While Orthros is celebrated as a distinct service from the Divine Liturgy, it is served immediately before the Divine Liturgy on Sundays. The service is chocked full of deep theology surrounding Christ’s work on the Cross and His Resurrection from the dead; it introduces Christians to the deep beauty of some of the more specific feasts and fasts of Orthodox Christianity; and it tells the stories of God’s work in Christ and through His saints. In every Orthros service, a reading from one of the Gospels is read, illuminating a different aspect of Christ’s glorious and life-giving Resurrection. It is through the opening of the scriptures in the hymnography of the Church during Orthros that the hearts and minds of Christians are prepared to encounter the Crucified and Risen Lord in the Divine Liturgy.
The Divine Liturgy – Sundays at 10:00AM, immediately following Orthros
The Divine Liturgy is the very heart and lungs of the Church’s liturgical life. It is during the Liturgy that baptized Orthodox Christians are invited to participate in the Lord’s Supper, receiving Christ’s very own Body and Blood in the gifts of bread and wine. While the Eucharistic sacrament is only available to those baptized into the Orthodox Church, the service itself is open to any who wishes to attend. For Orthodox Christians, participating in the Divine Liturgy is not simply attending another service; it is not merely “going to church.” Rather, in the Divine Liturgy, the Church is more the Church than it is at any other time in the liturgical expression of Orthodox Christianity. It is participation in eternity; it is sitting at the Lord’s Table in the Lord’s Kingdom, dining with Him and worshipping with His saints.
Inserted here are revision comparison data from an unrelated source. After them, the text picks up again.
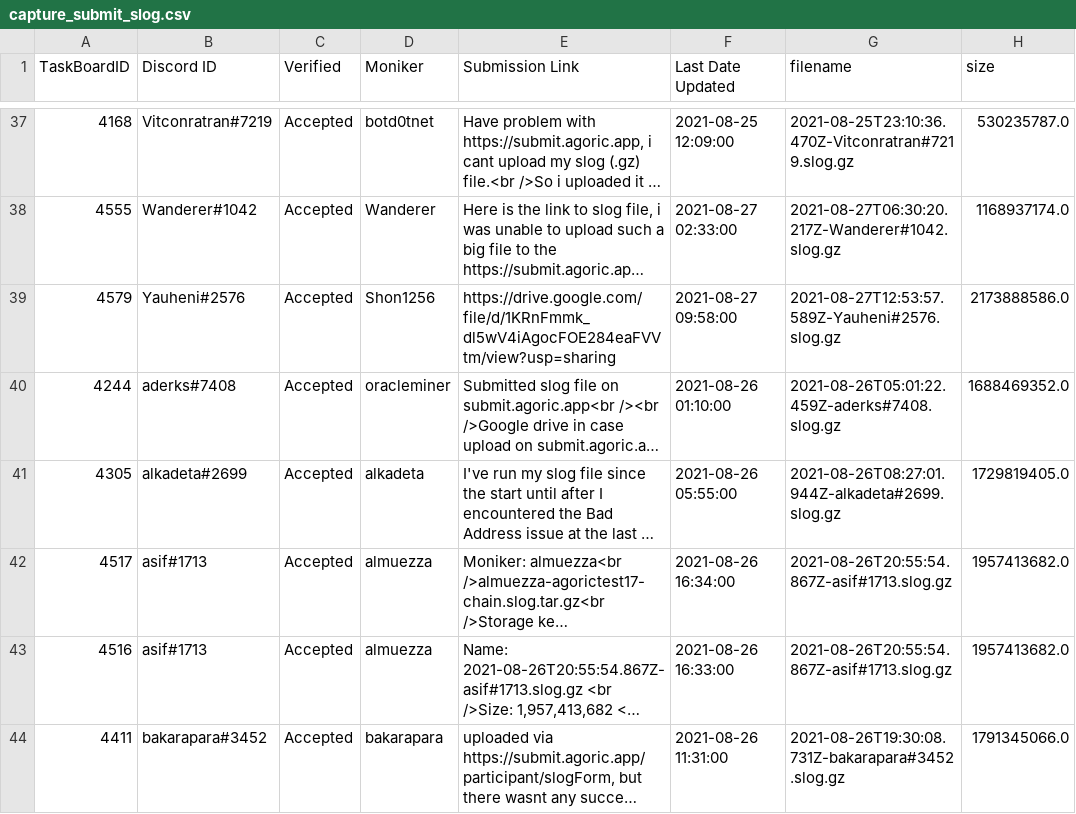
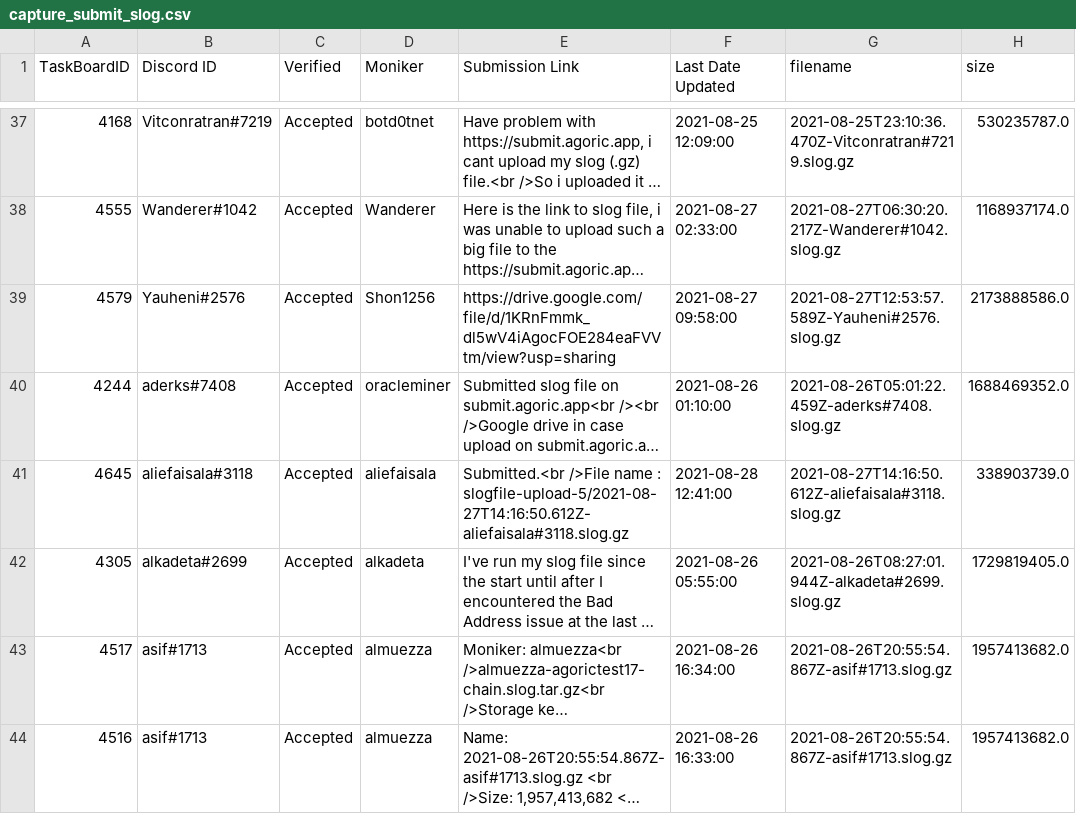
Before and after one commit to Agoric/testnet-notes, a CSV file: nb4/portal-review/capture_submit_slog.csv, drawn as a sheet; only a part is shown, gaps mark what is left out; the shorter side is filled out with more unchanged rows; long unchanged cells end in …; the diff names each change by its address in the sheet, - before the commit and + after, or states it on an @@ line.

Commit message:
regenerate 4.5 task review

```diff
--- a/nb4/portal-review/capture_submit_slog.csv
+++ b/nb4/portal-review/capture_submit_slog.csv
+row 41: 4645 | aliefaisala#3118 | Accepted | aliefaisala | Submitted.<br />File name : slogfile-upload-5/2021-08-27T14:16:50.612Z-aliefaisala#3118.slog.gz | 2021-08-28 12:41:00 | 2021-08-27T14:16:50.612Z-aliefaisala#3118.slog.gz | 338903739.0
```
Also changed, not shown: 1 other file.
It is simultaneously the context in which the corporate Body of Christ offers praise to God while each person is met intimately by the God of the Universe in the very humble elements of food and drink.